It is a commonplace assumption among modern historians that minority rule has always had to rely on devices to preserve social distance. These have usually consisted of distinctions of dress, comportment and speech, and of restrictions on commensality and connubium. In Western societies they have operated within the cultural framework of class. Kenneth Ballhatchet takes the equally familiar notion that in colonial societies alien minority rule translated class distinctions into those of race. In India he sees the social aloofness of the ruling white minority as being reinforced during the 19th century by a growing taboo against sexual intercourse across the colour line. Half a century ago, Percival Spear, in his delightful book The Nabobs, traced the transformation from the 18th-century ménage of the European merchant, with his harem and upper-class Indian habits, to the 19th-century world of the civil lines, in which the monogamous British official and his marble-white family led a wholly segregated existence.
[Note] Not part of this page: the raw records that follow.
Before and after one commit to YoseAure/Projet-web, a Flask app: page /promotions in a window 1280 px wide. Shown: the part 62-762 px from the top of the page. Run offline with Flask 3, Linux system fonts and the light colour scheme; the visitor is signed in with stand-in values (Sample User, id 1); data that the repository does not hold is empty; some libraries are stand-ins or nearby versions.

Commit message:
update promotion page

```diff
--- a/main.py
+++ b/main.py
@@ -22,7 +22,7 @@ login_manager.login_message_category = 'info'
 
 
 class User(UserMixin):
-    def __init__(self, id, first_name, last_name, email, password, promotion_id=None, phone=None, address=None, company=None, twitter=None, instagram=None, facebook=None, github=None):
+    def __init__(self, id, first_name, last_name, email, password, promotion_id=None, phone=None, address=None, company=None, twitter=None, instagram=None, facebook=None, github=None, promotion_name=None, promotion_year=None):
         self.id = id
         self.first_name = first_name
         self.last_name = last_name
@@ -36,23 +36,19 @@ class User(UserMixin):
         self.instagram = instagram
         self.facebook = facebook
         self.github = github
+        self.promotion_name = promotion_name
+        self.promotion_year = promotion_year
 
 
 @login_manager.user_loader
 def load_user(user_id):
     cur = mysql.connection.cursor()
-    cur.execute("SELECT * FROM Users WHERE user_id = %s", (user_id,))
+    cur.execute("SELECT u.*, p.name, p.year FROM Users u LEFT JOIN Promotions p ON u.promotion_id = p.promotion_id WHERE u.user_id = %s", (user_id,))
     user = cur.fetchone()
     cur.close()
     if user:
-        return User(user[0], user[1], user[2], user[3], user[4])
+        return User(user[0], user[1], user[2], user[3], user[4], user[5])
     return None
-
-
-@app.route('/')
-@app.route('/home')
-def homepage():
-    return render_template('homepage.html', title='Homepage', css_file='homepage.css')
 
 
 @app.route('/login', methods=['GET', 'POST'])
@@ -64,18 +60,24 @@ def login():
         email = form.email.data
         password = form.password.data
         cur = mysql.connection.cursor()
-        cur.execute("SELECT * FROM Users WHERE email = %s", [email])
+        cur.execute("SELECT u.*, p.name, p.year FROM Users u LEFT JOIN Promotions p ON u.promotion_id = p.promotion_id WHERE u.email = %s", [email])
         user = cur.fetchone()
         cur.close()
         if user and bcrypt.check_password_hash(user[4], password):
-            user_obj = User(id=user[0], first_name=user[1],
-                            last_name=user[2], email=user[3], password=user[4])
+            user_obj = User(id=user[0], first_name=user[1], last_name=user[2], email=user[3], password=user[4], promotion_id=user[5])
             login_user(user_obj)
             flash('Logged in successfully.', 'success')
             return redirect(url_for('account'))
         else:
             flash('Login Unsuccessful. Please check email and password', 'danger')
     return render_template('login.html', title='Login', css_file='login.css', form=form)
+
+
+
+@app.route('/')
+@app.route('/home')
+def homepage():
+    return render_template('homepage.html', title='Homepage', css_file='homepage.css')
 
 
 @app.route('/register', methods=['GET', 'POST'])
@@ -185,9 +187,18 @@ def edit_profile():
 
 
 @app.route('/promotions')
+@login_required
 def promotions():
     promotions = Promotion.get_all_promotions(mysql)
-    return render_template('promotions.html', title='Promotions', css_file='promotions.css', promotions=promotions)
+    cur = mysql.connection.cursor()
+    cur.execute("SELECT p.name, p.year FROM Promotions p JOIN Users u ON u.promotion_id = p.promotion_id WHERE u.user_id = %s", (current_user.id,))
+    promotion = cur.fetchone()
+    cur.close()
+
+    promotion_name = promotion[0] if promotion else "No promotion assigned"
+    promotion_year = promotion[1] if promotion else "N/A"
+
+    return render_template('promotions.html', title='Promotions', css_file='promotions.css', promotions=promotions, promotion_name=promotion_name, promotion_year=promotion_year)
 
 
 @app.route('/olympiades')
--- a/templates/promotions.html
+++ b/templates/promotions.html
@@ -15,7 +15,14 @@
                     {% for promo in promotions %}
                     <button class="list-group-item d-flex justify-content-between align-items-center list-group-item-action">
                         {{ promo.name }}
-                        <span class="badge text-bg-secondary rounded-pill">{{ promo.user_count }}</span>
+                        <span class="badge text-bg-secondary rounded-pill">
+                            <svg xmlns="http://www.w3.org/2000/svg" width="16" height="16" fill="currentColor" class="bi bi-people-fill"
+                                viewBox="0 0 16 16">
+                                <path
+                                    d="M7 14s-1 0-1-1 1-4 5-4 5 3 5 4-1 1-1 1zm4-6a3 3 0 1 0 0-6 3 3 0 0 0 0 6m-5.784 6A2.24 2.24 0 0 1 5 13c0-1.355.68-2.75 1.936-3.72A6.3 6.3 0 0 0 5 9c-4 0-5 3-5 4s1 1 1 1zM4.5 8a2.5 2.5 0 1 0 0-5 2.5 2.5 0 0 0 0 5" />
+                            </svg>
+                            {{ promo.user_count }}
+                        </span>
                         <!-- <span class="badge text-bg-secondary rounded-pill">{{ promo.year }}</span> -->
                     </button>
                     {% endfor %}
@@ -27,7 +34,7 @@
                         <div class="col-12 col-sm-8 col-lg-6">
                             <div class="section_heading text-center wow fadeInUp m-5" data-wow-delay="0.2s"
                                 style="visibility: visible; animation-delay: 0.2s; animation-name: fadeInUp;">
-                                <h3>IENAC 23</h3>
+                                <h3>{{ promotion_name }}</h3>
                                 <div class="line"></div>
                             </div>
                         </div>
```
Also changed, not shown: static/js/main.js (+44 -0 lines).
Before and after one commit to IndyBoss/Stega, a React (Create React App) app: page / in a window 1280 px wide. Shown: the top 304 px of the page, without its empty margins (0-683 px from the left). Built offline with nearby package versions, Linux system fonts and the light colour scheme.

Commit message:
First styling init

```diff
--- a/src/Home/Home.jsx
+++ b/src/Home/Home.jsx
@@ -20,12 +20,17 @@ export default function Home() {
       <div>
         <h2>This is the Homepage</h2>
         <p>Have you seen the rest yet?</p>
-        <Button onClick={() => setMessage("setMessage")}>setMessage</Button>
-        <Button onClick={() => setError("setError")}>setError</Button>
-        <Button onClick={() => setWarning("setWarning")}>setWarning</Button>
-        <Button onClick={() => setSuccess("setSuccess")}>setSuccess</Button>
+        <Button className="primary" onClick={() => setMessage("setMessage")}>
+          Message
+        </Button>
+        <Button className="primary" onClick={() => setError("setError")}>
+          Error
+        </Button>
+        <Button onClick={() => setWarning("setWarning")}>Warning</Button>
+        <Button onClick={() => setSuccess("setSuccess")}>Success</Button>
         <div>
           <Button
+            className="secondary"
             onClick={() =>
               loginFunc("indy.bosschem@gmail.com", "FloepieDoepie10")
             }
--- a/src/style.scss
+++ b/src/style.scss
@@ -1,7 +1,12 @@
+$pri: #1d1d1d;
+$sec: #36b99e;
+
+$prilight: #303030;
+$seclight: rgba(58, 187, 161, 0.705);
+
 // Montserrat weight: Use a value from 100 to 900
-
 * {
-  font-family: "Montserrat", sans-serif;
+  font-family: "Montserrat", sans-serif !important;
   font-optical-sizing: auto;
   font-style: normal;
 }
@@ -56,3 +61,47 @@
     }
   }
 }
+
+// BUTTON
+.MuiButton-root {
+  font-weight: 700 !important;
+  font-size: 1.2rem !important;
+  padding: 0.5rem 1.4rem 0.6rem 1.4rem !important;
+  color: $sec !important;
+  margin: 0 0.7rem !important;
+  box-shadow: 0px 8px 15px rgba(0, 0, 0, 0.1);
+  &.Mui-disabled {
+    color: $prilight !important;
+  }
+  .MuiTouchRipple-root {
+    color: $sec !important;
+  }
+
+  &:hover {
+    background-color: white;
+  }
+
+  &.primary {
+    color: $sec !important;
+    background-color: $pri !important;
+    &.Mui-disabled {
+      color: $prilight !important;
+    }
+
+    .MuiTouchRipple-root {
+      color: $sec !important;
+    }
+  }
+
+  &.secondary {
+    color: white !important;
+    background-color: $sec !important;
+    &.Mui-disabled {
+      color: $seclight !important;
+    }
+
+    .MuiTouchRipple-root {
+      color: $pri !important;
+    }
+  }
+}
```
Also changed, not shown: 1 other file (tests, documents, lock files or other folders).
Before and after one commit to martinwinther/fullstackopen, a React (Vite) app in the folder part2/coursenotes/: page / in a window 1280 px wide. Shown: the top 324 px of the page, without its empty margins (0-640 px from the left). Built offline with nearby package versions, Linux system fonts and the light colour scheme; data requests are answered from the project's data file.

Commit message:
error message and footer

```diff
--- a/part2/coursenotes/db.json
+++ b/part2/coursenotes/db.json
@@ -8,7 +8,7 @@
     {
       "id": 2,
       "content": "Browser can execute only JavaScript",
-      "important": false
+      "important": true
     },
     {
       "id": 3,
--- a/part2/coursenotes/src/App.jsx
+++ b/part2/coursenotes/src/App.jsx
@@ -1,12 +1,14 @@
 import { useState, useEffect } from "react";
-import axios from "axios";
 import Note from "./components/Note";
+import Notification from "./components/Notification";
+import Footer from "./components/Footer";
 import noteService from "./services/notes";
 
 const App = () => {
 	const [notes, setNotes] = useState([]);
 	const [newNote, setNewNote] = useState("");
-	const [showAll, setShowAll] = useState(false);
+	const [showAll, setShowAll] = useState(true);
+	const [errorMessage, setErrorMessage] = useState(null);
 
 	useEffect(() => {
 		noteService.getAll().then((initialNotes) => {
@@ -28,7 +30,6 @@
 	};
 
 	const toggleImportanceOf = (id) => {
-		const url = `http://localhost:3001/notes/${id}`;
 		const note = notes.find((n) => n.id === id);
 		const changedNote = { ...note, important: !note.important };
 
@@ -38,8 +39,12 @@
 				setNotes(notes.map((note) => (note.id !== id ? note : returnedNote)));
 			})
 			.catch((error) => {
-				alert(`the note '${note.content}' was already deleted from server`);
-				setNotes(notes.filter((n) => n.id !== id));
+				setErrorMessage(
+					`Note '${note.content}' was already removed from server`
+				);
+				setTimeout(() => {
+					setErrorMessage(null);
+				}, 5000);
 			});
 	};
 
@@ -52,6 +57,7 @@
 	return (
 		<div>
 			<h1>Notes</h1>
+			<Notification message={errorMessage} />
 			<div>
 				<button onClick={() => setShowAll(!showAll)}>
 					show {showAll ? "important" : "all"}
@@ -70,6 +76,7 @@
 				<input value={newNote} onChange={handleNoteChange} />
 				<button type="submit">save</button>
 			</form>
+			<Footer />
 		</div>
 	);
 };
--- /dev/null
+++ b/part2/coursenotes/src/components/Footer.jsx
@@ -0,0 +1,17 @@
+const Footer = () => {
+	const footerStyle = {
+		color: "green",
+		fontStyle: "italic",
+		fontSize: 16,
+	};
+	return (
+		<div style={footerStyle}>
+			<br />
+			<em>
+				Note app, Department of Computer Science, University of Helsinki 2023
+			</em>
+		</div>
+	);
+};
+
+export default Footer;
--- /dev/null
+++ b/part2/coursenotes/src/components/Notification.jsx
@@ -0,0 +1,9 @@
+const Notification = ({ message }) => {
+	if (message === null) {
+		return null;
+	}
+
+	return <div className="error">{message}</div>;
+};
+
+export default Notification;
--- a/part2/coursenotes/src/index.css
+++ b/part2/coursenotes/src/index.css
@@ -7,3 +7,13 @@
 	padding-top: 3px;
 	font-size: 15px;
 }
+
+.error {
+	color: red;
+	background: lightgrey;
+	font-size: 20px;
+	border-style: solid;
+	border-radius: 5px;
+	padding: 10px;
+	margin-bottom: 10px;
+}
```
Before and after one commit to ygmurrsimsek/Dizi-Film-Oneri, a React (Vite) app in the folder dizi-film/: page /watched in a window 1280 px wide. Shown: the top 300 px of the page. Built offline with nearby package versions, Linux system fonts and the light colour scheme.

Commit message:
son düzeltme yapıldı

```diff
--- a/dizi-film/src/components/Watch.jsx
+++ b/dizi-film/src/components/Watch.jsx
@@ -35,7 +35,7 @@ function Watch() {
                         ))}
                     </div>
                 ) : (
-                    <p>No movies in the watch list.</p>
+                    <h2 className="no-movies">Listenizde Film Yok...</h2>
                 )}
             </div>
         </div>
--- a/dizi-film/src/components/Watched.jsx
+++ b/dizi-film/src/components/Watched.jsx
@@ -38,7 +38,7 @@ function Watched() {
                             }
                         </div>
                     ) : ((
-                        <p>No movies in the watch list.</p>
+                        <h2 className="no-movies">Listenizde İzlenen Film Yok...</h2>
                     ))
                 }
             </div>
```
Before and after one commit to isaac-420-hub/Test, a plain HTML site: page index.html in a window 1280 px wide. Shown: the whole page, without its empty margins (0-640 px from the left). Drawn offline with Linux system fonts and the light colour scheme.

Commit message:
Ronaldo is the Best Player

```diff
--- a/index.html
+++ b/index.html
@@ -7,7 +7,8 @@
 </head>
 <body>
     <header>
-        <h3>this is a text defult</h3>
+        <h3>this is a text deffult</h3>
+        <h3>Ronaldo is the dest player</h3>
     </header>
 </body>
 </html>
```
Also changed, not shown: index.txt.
Spear put the change down to the psychological needs of the conquering élite to distance itself from its subjects, to the arrival of a large number of European women, and to the ascendancy of Evangelical attitudes of contempt and superiority towards Indian culture. The great merit of Ballhatchet's book is to have brought the subject back under serious academic scrutiny, while the freedom now permissible because of changes in public taste has enabled him to pry into the seamier details.
LRB 17 April 1980 | PDF Download